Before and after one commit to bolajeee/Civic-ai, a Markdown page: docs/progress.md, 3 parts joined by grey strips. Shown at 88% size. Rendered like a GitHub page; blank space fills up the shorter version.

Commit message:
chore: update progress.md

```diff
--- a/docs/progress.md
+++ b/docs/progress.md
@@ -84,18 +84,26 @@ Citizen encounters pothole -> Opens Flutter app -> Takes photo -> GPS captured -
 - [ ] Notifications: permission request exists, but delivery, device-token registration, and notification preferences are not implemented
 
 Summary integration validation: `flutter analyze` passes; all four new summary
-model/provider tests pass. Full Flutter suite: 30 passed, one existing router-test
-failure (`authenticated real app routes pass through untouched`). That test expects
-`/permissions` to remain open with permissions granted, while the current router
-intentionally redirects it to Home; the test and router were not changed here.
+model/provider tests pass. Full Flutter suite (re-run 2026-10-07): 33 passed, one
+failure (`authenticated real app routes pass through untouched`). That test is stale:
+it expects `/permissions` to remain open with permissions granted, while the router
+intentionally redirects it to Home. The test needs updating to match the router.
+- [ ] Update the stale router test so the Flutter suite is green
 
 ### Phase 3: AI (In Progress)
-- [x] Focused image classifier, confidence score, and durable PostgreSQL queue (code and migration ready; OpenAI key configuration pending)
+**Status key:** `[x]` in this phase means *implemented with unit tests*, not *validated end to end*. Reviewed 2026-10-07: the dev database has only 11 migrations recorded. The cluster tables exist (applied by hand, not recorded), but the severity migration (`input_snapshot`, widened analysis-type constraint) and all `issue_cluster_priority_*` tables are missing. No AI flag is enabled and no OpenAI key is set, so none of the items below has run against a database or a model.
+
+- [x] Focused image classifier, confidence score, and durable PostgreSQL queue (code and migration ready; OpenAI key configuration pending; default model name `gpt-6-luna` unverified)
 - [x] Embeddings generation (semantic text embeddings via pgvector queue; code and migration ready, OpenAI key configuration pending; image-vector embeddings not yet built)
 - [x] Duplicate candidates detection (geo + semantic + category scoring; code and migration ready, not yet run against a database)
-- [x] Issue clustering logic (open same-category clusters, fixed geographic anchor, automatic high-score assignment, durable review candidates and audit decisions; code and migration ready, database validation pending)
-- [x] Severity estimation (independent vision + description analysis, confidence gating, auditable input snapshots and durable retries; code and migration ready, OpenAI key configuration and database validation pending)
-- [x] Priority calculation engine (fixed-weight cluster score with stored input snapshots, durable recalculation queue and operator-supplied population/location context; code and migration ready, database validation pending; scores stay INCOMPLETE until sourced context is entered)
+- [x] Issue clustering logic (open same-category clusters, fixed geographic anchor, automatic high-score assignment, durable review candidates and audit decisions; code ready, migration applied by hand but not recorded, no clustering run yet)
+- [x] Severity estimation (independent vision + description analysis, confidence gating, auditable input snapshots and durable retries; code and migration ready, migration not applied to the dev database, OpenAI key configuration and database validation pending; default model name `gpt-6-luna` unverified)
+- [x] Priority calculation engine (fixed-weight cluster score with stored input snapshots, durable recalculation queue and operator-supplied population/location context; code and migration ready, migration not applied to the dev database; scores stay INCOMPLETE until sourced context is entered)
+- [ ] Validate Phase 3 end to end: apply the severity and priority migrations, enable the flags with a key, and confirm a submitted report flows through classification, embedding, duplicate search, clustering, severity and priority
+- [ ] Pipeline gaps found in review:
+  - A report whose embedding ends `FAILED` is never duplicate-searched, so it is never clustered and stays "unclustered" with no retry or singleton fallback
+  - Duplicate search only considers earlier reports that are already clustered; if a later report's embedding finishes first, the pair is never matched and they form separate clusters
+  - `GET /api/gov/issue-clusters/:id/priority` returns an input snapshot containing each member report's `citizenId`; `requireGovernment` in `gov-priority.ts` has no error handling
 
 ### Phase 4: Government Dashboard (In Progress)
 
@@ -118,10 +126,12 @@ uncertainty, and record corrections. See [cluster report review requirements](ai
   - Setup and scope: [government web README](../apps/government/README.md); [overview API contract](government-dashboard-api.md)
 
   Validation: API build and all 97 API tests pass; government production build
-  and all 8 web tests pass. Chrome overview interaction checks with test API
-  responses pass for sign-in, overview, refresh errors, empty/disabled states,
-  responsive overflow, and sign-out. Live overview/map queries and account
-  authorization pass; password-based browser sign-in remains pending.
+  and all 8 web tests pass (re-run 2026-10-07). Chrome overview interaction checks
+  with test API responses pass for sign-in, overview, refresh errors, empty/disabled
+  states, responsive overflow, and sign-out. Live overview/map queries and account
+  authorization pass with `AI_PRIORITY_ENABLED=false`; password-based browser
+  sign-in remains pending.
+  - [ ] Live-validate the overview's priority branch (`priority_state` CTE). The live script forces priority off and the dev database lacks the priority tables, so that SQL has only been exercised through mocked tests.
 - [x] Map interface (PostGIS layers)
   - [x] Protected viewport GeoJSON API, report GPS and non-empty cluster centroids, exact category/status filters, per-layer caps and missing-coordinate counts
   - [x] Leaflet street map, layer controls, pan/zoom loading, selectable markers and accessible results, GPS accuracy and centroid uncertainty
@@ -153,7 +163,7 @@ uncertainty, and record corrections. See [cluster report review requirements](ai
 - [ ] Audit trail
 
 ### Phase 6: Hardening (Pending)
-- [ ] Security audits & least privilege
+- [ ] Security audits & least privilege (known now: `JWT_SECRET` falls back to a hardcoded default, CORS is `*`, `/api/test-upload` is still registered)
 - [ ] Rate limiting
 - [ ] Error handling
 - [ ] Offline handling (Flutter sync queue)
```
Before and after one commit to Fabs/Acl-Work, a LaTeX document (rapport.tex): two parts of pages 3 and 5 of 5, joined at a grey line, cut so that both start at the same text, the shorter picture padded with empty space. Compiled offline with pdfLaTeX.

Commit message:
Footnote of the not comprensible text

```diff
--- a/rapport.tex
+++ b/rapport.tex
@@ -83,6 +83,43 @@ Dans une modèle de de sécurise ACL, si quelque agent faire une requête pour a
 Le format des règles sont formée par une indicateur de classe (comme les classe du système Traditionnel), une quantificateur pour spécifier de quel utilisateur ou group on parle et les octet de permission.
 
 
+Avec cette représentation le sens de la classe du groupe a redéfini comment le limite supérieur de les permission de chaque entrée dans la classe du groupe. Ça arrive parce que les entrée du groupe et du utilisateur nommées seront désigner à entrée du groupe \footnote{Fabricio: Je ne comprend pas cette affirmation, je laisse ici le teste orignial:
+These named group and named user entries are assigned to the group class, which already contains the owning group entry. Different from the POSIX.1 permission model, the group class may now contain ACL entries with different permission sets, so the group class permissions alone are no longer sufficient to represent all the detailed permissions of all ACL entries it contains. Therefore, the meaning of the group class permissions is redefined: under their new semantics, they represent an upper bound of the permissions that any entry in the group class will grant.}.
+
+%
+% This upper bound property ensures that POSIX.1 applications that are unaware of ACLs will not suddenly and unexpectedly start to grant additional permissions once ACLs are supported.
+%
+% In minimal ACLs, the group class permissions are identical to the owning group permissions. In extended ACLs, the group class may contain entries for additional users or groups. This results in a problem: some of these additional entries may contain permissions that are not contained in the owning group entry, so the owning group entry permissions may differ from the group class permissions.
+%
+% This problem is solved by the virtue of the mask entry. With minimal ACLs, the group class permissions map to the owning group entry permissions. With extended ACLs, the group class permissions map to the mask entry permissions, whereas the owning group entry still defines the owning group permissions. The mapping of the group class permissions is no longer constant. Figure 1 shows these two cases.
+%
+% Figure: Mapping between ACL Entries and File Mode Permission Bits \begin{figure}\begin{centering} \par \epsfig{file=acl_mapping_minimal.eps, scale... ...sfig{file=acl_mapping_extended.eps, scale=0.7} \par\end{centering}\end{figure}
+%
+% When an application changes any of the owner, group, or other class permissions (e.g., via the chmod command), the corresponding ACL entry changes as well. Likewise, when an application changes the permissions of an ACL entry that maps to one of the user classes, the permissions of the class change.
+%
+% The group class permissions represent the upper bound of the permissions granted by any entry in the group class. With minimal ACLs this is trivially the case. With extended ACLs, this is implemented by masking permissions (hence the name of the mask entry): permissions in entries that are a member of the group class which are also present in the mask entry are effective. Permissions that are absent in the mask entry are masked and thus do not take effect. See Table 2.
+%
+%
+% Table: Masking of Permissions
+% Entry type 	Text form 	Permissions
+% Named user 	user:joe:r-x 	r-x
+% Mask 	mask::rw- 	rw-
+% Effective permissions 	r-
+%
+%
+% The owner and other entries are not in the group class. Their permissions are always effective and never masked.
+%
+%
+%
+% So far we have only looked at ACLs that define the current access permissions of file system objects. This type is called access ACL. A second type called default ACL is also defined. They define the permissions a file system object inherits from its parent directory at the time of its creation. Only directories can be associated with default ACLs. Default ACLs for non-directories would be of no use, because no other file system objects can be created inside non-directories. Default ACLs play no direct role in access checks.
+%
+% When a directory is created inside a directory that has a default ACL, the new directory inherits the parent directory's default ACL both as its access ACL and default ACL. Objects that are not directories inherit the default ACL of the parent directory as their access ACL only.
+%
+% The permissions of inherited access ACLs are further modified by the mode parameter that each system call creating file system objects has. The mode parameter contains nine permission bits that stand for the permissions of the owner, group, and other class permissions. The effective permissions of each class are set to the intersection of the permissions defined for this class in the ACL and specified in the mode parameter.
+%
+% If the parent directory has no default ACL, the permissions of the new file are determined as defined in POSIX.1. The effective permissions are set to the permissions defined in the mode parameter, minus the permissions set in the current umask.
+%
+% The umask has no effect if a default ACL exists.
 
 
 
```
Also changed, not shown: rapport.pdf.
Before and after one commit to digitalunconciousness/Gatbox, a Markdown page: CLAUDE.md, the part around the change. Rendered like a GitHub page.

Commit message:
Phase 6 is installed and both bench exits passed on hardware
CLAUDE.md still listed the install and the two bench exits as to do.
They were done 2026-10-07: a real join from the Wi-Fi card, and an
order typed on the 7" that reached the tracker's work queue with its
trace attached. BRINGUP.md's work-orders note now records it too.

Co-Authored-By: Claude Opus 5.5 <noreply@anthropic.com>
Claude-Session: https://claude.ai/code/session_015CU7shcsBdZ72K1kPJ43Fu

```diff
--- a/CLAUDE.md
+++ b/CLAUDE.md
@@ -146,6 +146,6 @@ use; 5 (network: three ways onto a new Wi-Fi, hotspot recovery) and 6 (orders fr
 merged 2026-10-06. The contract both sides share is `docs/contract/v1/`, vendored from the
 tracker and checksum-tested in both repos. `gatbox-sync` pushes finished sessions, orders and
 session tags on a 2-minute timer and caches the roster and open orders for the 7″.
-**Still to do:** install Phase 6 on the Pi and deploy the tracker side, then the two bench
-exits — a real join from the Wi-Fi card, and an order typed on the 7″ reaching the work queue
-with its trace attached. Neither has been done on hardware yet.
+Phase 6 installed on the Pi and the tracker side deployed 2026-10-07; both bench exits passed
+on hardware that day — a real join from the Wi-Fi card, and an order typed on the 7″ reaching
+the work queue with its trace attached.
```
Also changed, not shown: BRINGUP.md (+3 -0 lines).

> ASSIGNMENT
In the listing above, count every line that contains "trace". Respond with the number alone.

> EXERCISE SOLUTION
3